GreenNet, a London based ISP and co-founder of the Association for Progressive Communications (APC), have suffered an extensive and lengthy DDoS Attack – and a subsequent block by their upstream providers. Both the APC and GreenNet websites are still down, and many green net customers, which are predominately charities and activists, have been without service for several days.
The attack began at 10.15 BST on Thursday 1 August 2013 seems to be ongoing as of 22:20 BST on Sunday 4th August 2013.
GreenNet, which is a service “geared to the needs of non-profit organisations, activists and people working for social change”  are vocal defenders of digital rights, including privacy and the right to communicate. Green net are a non-profit who use Free Software. They founded an educational IT charity.
APC have an extensive list of achievements which include amazing programs / events for women technology users in Africa.

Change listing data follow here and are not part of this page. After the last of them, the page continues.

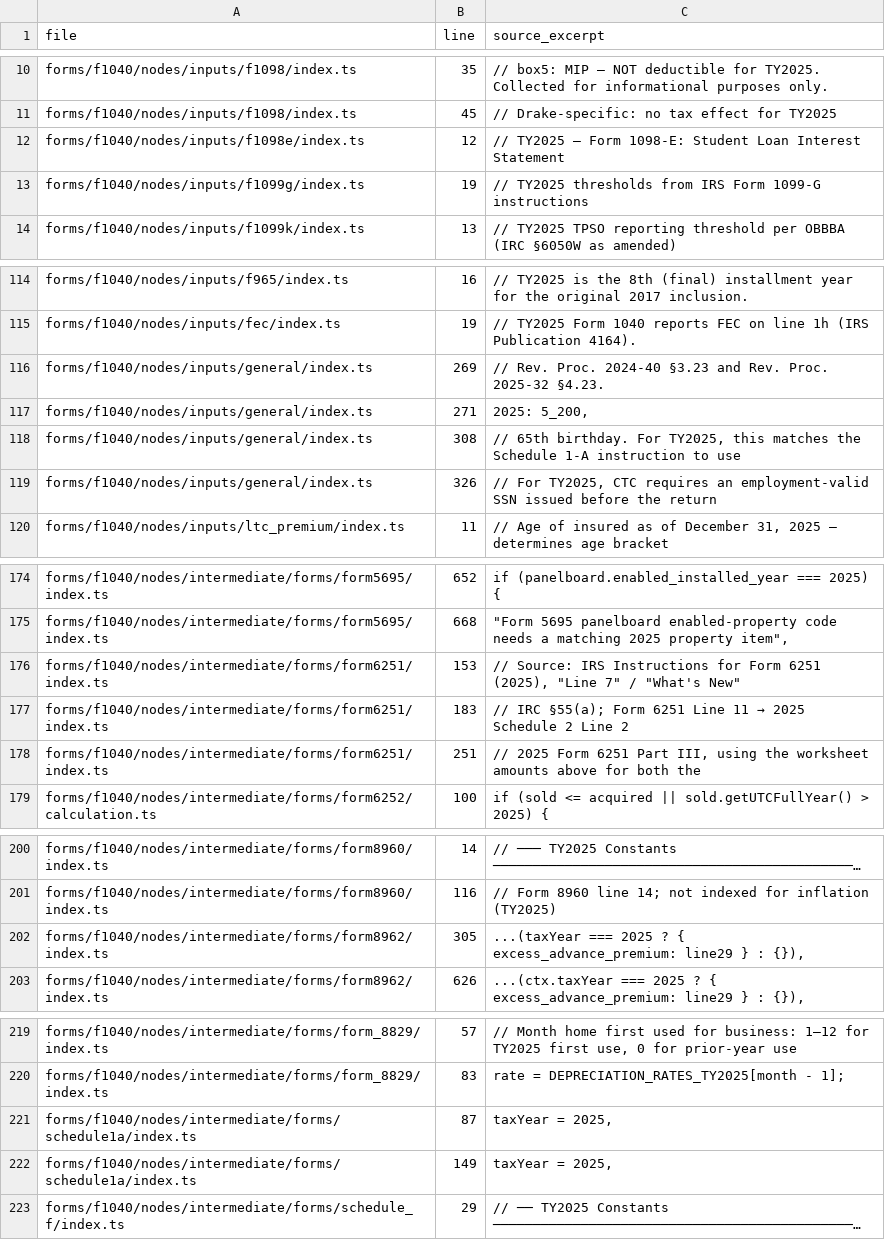
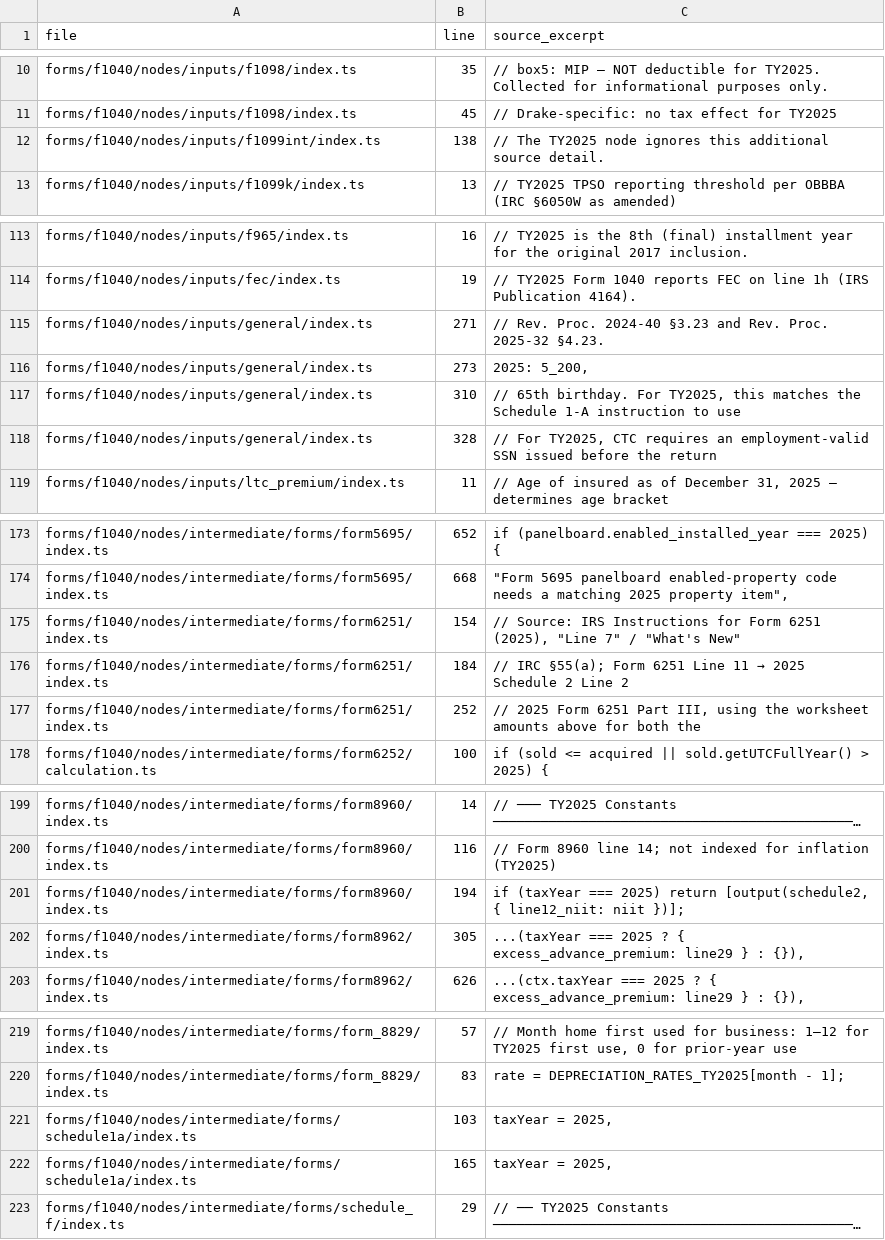
Before and after one commit to filedcom/opentax, a CSV file: docs/ty2026/year-literals.csv, drawn as a sheet; only a part is shown, gaps mark what is left out; long unchanged cells end in …; removed rows and columns are numbered as before the commit, all else as after; the diff covers the shown part only; the diff names each change by its address in the sheet, - before the commit and + after, or states it on an @@ line.

```diff
--- a/docs/ty2026/year-literals.csv
+++ b/docs/ty2026/year-literals.csv
-row 12: forms/f1040/nodes/inputs/f1098e/index.ts | 12 | // TY2025 — Form 1098-E: Student Loan Interest Statement
-row 13: forms/f1040/nodes/inputs/f1099g/index.ts | 19 | // TY2025 thresholds from IRS Form 1099-G instructions
+row 12: forms/f1040/nodes/inputs/f1099int/index.ts | 138 | // The TY2025 node ignores this additional source detail.
-B115 (line): 269
+B115 (line): 271
-B116 (line): 271
+B116 (line): 273
-B117 (line): 308
+B117 (line): 310
-B118 (line): 326
+B118 (line): 328
-B175 (line): 153
+B175 (line): 154
-B176 (line): 183
+B176 (line): 184
-B177 (line): 251
+B177 (line): 252
+row 201: forms/f1040/nodes/intermediate/forms/form8960/index.ts | 194 | if (taxYear === 2025) return [output(schedule2, { line12_niit: niit })];
-B221 (line): 87
+B221 (line): 103
-B222 (line): 149
+B222 (line): 165
```
Also changed, not shown: 1 edited cell elsewhere in this file, docs/ty2026/graph-route-gaps.csv, docs/ty2026/node-coverage.csv, 16 other files.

They have been integral to getting the developing world on-line and were the first ISP in many such countries.
It is not clear who has attacked APC/GN or why. Who ever they are, they are no friend to hactivism.
Green net responded to the DDoS attack:
@DocRichard BTW when things quieten down, we might estimate carbon emissions of an attack like this. Thanks for your support.
— Green Net (@GreenNetISP) August 4, 2013
UPDATE: 4th Aug 23:19 BST.
GreenNet has been under DDoS attack since 2013-08-01; Privacy International’s website is down as a result http://t.co/SeNpM7CW4G
— jah (@jahboite) August 4, 2013
UPDATE: 4th Aug 23:24 BST Also affected:
July 18th, 2013
Make your mouse bigger. https://ask.fedoraproject.org/question/7396/cursor-size-and-trail/ – good instructions there except I couldn’t get theme to work, but making mouse size “50″ (which seems to make it the maximum size) worked a treat. No more squinting!
July 13th, 2013
In a Pretsashop store there is a “sort by” drop down menu where customers can sort products by, for example, price or stocking levels. In my instance I wished to remove price and stocking levels, as neither were appropriate to my store, but did not wish to remove the whole menu, because sorting by name might be useful.
To achive this, I opened my file /public_html/themes/mytheme/product-sort.tpl using ftp (I use file zilla) and removed some of the options.
For example, I removed the line below which starts <option> and ends </option> and refers to price:asc (price ascending)
Here you can see I removed three lines of code in total:
the options for quantity:desc, price:desc and price:asc
Hope that helps
ps: sorry I cant post the code properly, the <code></code> tags dont seem to be working properly as the code seems to become active in some way and half of it vanishes, no idea what that is about!!